◆ EXERCISE DIRECTIONS: Return all the entries below exactly, except for the images they hold.

(DATA)

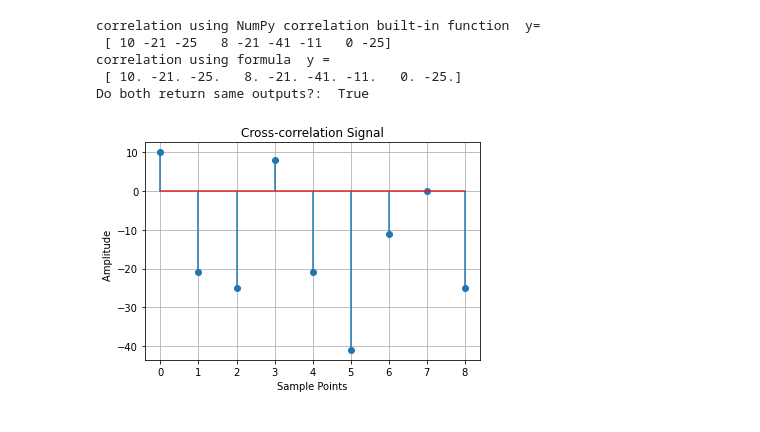
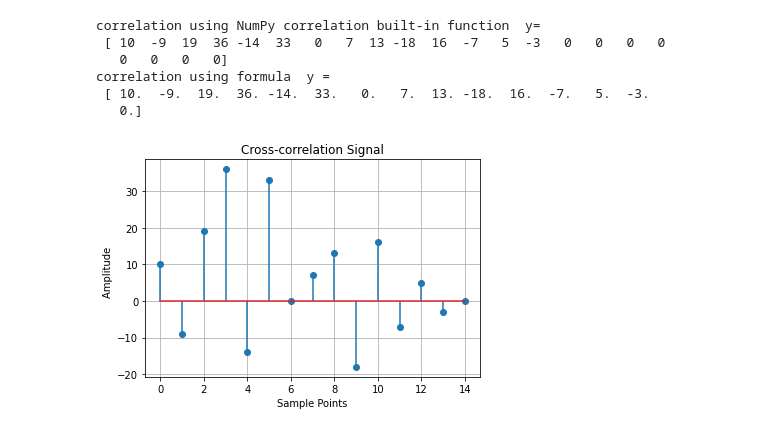
Before and after one commit to appledora/DSP_LAB_TASK, a Jupyter notebook: 3.ipynb, the cells around one changed output. Drawn from its saved outputs; the diff is of its cells as text; code cells hidden in the pictures.

```diff
--- a/3.ipynb
+++ b/3.ipynb
@@ -8,46 +8,45 @@ In signal processing, cross-correlation is a measure of similarity of two series
 import numpy as np
 import matplotlib.pyplot as plt
 # %%
-x = np.random.randint(-5,3,5)
-h = np.random.randint( 0,  9, 5)
-N1 = np.size(x)
-N2 = np.size(h)
+x = [2,-1,3,7,1,2,-3,0]
+h =  [1,-1,2,-2,4,1,-2,5]
+N1 = len(x)
+N2 = len(h)
 N = N1+N2-1
 y = np.zeros(N)
-for i in range (N2):
-    h[N2-1-i]=h[i]
-
-
 
 m = N-N1
 n = N-N2
 #Padding zeros to x and h to make their length to N
 x =np.pad(x,(0,m),'constant')
+y1 = np.correlate(x,h,"full")
+
+h.reverse()
 h =np.pad(h,(0,n),'constant')
-#Correlation using Correlation built-in function in NumPY
-y1 = np.correlate(x,h,"same")
+
+# np.flip(h)
 
 print('correlation using NumPy correlation built-in function  y=\n',y1)
 #correlation using formula
 for n in range (N):
     for k in range (N):
         if n >= k:
              y[n] = y[n]+x[n-k]*h[k]
 
 
 print('correlation using formula  y =\n',y)
-print("Do both return same outputs?: ", np.allclose(y, y1))
 
 plt.stem(y)
 plt.xlabel('Sample Points')
 plt.ylabel('Amplitude  ')
 plt.title('Cross-correlation Signal')
 plt.grid(True)
 plt.show()
 # %% [output]
 correlation using NumPy correlation built-in function  y=
- [ 10 -21 -25   8 -21 -41 -11   0 -25]
+ [ 10  -9  19  36 -14  33   0   7  13 -18  16  -7   5  -3   0   0   0   0
+   0   0   0   0]
 correlation using formula  y =
- [ 10. -21. -25.   8. -21. -41. -11.   0. -25.]
-Do both return same outputs?:  True
+ [ 10.  -9.  19.  36. -14.  33.   0.   7.  13. -18.  16.  -7.   5.  -3.
+   0.]
-[figure, old version]
+[figure, new version]
```
Also changed, not shown: 2 other files.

(End DATA)

◆ EXPECTED ANSWER:
Before and after one commit to appledora/DSP_LAB_TASK, a Jupyter notebook: 3.ipynb, the cells around one changed output. Drawn from its saved outputs; the diff is of its cells as text; code cells hidden in the pictures.

```diff
--- a/3.ipynb
+++ b/3.ipynb
@@ -8,46 +8,45 @@ In signal processing, cross-correlation is a measure of similarity of two series
 import numpy as np
 import matplotlib.pyplot as plt
 # %%
-x = np.random.randint(-5,3,5)
-h = np.random.randint( 0,  9, 5)
-N1 = np.size(x)
-N2 = np.size(h)
+x = [2,-1,3,7,1,2,-3,0]
+h =  [1,-1,2,-2,4,1,-2,5]
+N1 = len(x)
+N2 = len(h)
 N = N1+N2-1
 y = np.zeros(N)
-for i in range (N2):
-    h[N2-1-i]=h[i]
-
-
 
 m = N-N1
 n = N-N2
 #Padding zeros to x and h to make their length to N
 x =np.pad(x,(0,m),'constant')
+y1 = np.correlate(x,h,"full")
+
+h.reverse()
 h =np.pad(h,(0,n),'constant')
-#Correlation using Correlation built-in function in NumPY
-y1 = np.correlate(x,h,"same")
+
+# np.flip(h)
 
 print('correlation using NumPy correlation built-in function  y=\n',y1)
 #correlation using formula
 for n in range (N):
     for k in range (N):
         if n >= k:
              y[n] = y[n]+x[n-k]*h[k]
 
 
 print('correlation using formula  y =\n',y)
-print("Do both return same outputs?: ", np.allclose(y, y1))
 
 plt.stem(y)
 plt.xlabel('Sample Points')
 plt.ylabel('Amplitude  ')
 plt.title('Cross-correlation Signal')
 plt.grid(True)
 plt.show()
 # %% [output]
 correlation using NumPy correlation built-in function  y=
- [ 10 -21 -25   8 -21 -41 -11   0 -25]
+ [ 10  -9  19  36 -14  33   0   7  13 -18  16  -7   5  -3   0   0   0   0
+   0   0   0   0]
 correlation using formula  y =
- [ 10. -21. -25.   8. -21. -41. -11.   0. -25.]
-Do both return same outputs?:  True
+ [ 10.  -9.  19.  36. -14.  33.   0.   7.  13. -18.  16.  -7.   5.  -3.
+   0.]
-[figure, old version]
+[figure, new version]
```
Also changed, not shown: 2 other files.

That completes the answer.